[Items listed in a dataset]
● ● ● ● ● ● ●
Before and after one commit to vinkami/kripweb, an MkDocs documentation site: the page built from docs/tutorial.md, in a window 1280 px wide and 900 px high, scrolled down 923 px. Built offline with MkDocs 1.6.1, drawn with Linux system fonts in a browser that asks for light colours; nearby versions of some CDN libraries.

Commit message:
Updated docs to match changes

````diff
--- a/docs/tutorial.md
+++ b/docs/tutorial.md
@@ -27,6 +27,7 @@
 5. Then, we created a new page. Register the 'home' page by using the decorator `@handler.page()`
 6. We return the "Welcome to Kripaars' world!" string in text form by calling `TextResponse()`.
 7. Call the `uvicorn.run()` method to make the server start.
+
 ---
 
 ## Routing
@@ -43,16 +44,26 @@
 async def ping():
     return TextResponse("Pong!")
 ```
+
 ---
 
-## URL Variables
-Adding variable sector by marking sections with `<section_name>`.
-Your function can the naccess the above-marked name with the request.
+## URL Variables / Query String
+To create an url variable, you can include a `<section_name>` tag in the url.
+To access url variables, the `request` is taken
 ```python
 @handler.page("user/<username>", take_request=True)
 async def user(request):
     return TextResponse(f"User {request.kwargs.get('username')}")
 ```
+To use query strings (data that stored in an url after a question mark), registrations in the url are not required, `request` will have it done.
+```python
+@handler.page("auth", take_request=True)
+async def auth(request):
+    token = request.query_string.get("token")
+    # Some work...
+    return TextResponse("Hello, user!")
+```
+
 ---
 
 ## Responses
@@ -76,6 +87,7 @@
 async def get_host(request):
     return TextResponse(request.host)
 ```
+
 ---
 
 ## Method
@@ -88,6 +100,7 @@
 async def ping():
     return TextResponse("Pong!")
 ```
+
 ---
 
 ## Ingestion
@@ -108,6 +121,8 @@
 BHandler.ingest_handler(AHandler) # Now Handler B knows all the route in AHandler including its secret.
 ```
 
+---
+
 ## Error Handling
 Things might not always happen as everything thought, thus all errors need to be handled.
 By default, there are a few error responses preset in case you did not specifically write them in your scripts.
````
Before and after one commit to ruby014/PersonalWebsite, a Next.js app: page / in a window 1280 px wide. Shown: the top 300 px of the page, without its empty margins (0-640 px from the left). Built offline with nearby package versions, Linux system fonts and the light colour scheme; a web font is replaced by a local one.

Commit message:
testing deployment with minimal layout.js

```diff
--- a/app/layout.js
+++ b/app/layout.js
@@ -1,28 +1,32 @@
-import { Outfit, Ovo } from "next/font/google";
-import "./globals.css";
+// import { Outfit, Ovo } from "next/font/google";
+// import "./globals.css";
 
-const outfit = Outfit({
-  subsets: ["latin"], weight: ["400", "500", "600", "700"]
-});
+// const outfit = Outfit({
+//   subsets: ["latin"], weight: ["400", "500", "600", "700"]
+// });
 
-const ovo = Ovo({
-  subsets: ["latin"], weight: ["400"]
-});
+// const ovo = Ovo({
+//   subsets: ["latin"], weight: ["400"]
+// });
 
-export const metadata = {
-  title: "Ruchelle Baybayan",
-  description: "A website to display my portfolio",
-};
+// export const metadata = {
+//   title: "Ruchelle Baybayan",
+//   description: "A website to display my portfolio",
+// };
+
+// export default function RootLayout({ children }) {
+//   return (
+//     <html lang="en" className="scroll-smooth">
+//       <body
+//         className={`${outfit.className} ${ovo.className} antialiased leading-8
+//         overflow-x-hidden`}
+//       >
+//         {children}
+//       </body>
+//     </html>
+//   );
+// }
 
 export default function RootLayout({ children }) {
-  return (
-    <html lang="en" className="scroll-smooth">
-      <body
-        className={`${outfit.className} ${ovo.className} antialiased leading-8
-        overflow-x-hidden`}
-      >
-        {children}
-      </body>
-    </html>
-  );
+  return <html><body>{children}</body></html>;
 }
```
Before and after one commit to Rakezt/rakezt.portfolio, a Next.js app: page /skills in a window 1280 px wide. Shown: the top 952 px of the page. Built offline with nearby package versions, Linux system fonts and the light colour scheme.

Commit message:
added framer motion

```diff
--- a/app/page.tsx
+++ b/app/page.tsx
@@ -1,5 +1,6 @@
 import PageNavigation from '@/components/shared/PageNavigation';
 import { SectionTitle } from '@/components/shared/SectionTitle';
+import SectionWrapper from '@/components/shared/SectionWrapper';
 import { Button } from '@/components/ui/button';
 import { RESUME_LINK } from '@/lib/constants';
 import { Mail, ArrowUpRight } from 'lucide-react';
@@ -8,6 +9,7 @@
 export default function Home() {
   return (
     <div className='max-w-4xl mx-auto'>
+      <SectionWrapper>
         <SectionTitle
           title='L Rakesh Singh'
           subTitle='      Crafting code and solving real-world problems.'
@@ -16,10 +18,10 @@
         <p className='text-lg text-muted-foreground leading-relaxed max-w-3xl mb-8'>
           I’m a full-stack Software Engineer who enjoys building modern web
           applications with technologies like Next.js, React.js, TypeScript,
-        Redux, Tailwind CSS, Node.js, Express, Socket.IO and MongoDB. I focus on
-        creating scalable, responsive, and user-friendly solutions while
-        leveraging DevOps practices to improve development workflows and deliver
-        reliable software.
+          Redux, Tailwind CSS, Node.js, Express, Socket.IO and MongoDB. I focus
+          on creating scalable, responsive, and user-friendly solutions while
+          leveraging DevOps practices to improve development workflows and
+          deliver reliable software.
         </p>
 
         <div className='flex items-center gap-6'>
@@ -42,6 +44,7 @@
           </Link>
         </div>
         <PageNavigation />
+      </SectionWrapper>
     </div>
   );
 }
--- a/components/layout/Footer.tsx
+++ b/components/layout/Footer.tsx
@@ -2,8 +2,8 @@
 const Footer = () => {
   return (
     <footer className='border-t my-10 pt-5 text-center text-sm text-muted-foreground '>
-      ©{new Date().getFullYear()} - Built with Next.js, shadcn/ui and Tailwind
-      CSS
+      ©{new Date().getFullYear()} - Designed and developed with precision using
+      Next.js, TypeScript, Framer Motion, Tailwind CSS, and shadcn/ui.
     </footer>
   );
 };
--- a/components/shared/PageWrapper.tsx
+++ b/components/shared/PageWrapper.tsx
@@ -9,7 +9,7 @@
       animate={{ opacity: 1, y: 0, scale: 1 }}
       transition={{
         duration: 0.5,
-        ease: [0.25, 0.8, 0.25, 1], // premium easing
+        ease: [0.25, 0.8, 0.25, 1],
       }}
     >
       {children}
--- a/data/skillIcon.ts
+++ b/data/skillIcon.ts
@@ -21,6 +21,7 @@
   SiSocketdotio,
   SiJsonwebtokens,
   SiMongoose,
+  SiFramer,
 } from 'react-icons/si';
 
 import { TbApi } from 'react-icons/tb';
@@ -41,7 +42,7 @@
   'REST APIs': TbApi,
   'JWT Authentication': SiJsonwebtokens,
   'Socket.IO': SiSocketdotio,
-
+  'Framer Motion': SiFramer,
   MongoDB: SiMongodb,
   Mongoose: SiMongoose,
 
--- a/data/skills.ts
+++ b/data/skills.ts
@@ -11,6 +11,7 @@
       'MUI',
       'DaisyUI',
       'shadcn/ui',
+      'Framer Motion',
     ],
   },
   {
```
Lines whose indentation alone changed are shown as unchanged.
● ● ● ● ● ● ●
PROBLEM REQUIREMENTS: What is needed is an exact, complete copy of the entries above.

RESULT OF THE TASK:
Before and after one commit to vinkami/kripweb, an MkDocs documentation site: the page built from docs/tutorial.md, in a window 1280 px wide and 900 px high, scrolled down 923 px. Built offline with MkDocs 1.6.1, drawn with Linux system fonts in a browser that asks for light colours; nearby versions of some CDN libraries.

Commit message:
Updated docs to match changes

````diff
--- a/docs/tutorial.md
+++ b/docs/tutorial.md
@@ -27,6 +27,7 @@
 5. Then, we created a new page. Register the 'home' page by using the decorator `@handler.page()`
 6. We return the "Welcome to Kripaars' world!" string in text form by calling `TextResponse()`.
 7. Call the `uvicorn.run()` method to make the server start.
+
 ---
 
 ## Routing
@@ -43,16 +44,26 @@
 async def ping():
     return TextResponse("Pong!")
 ```
+
 ---
 
-## URL Variables
-Adding variable sector by marking sections with `<section_name>`.
-Your function can the naccess the above-marked name with the request.
+## URL Variables / Query String
+To create an url variable, you can include a `<section_name>` tag in the url.
+To access url variables, the `request` is taken
 ```python
 @handler.page("user/<username>", take_request=True)
 async def user(request):
     return TextResponse(f"User {request.kwargs.get('username')}")
 ```
+To use query strings (data that stored in an url after a question mark), registrations in the url are not required, `request` will have it done.
+```python
+@handler.page("auth", take_request=True)
+async def auth(request):
+    token = request.query_string.get("token")
+    # Some work...
+    return TextResponse("Hello, user!")
+```
+
 ---
 
 ## Responses
@@ -76,6 +87,7 @@
 async def get_host(request):
     return TextResponse(request.host)
 ```
+
 ---
 
 ## Method
@@ -88,6 +100,7 @@
 async def ping():
     return TextResponse("Pong!")
 ```
+
 ---
 
 ## Ingestion
@@ -108,6 +121,8 @@
 BHandler.ingest_handler(AHandler) # Now Handler B knows all the route in AHandler including its secret.
 ```
 
+---
+
 ## Error Handling
 Things might not always happen as everything thought, thus all errors need to be handled.
 By default, there are a few error responses preset in case you did not specifically write them in your scripts.
````
Before and after one commit to ruby014/PersonalWebsite, a Next.js app: page / in a window 1280 px wide. Shown: the top 300 px of the page, without its empty margins (0-640 px from the left). Built offline with nearby package versions, Linux system fonts and the light colour scheme; a web font is replaced by a local one.

Commit message:
testing deployment with minimal layout.js

```diff
--- a/app/layout.js
+++ b/app/layout.js
@@ -1,28 +1,32 @@
-import { Outfit, Ovo } from "next/font/google";
-import "./globals.css";
+// import { Outfit, Ovo } from "next/font/google";
+// import "./globals.css";
 
-const outfit = Outfit({
-  subsets: ["latin"], weight: ["400", "500", "600", "700"]
-});
+// const outfit = Outfit({
+//   subsets: ["latin"], weight: ["400", "500", "600", "700"]
+// });
 
-const ovo = Ovo({
-  subsets: ["latin"], weight: ["400"]
-});
+// const ovo = Ovo({
+//   subsets: ["latin"], weight: ["400"]
+// });
 
-export const metadata = {
-  title: "Ruchelle Baybayan",
-  description: "A website to display my portfolio",
-};
+// export const metadata = {
+//   title: "Ruchelle Baybayan",
+//   description: "A website to display my portfolio",
+// };
+
+// export default function RootLayout({ children }) {
+//   return (
+//     <html lang="en" className="scroll-smooth">
+//       <body
+//         className={`${outfit.className} ${ovo.className} antialiased leading-8
+//         overflow-x-hidden`}
+//       >
+//         {children}
+//       </body>
+//     </html>
+//   );
+// }
 
 export default function RootLayout({ children }) {
-  return (
-    <html lang="en" className="scroll-smooth">
-      <body
-        className={`${outfit.className} ${ovo.className} antialiased leading-8
-        overflow-x-hidden`}
-      >
-        {children}
-      </body>
-    </html>
-  );
+  return <html><body>{children}</body></html>;
 }
```
Before and after one commit to Rakezt/rakezt.portfolio, a Next.js app: page /skills in a window 1280 px wide. Shown: the top 952 px of the page. Built offline with nearby package versions, Linux system fonts and the light colour scheme.

Commit message:
added framer motion

```diff
--- a/app/page.tsx
+++ b/app/page.tsx
@@ -1,5 +1,6 @@
 import PageNavigation from '@/components/shared/PageNavigation';
 import { SectionTitle } from '@/components/shared/SectionTitle';
+import SectionWrapper from '@/components/shared/SectionWrapper';
 import { Button } from '@/components/ui/button';
 import { RESUME_LINK } from '@/lib/constants';
 import { Mail, ArrowUpRight } from 'lucide-react';
@@ -8,6 +9,7 @@
 export default function Home() {
   return (
     <div className='max-w-4xl mx-auto'>
+      <SectionWrapper>
         <SectionTitle
           title='L Rakesh Singh'
           subTitle='      Crafting code and solving real-world problems.'
@@ -16,10 +18,10 @@
         <p className='text-lg text-muted-foreground leading-relaxed max-w-3xl mb-8'>
           I’m a full-stack Software Engineer who enjoys building modern web
           applications with technologies like Next.js, React.js, TypeScript,
-        Redux, Tailwind CSS, Node.js, Express, Socket.IO and MongoDB. I focus on
-        creating scalable, responsive, and user-friendly solutions while
-        leveraging DevOps practices to improve development workflows and deliver
-        reliable software.
+          Redux, Tailwind CSS, Node.js, Express, Socket.IO and MongoDB. I focus
+          on creating scalable, responsive, and user-friendly solutions while
+          leveraging DevOps practices to improve development workflows and
+          deliver reliable software.
         </p>
 
         <div className='flex items-center gap-6'>
@@ -42,6 +44,7 @@
           </Link>
         </div>
         <PageNavigation />
+      </SectionWrapper>
     </div>
   );
 }
--- a/components/layout/Footer.tsx
+++ b/components/layout/Footer.tsx
@@ -2,8 +2,8 @@
 const Footer = () => {
   return (
     <footer className='border-t my-10 pt-5 text-center text-sm text-muted-foreground '>
-      ©{new Date().getFullYear()} - Built with Next.js, shadcn/ui and Tailwind
-      CSS
+      ©{new Date().getFullYear()} - Designed and developed with precision using
+      Next.js, TypeScript, Framer Motion, Tailwind CSS, and shadcn/ui.
     </footer>
   );
 };
--- a/components/shared/PageWrapper.tsx
+++ b/components/shared/PageWrapper.tsx
@@ -9,7 +9,7 @@
       animate={{ opacity: 1, y: 0, scale: 1 }}
       transition={{
         duration: 0.5,
-        ease: [0.25, 0.8, 0.25, 1], // premium easing
+        ease: [0.25, 0.8, 0.25, 1],
       }}
     >
       {children}
--- a/data/skillIcon.ts
+++ b/data/skillIcon.ts
@@ -21,6 +21,7 @@
   SiSocketdotio,
   SiJsonwebtokens,
   SiMongoose,
+  SiFramer,
 } from 'react-icons/si';
 
 import { TbApi } from 'react-icons/tb';
@@ -41,7 +42,7 @@
   'REST APIs': TbApi,
   'JWT Authentication': SiJsonwebtokens,
   'Socket.IO': SiSocketdotio,
-
+  'Framer Motion': SiFramer,
   MongoDB: SiMongodb,
   Mongoose: SiMongoose,
 
--- a/data/skills.ts
+++ b/data/skills.ts
@@ -11,6 +11,7 @@
       'MUI',
       'DaisyUI',
       'shadcn/ui',
+      'Framer Motion',
     ],
   },
   {
```
Lines whose indentation alone changed are shown as unchanged.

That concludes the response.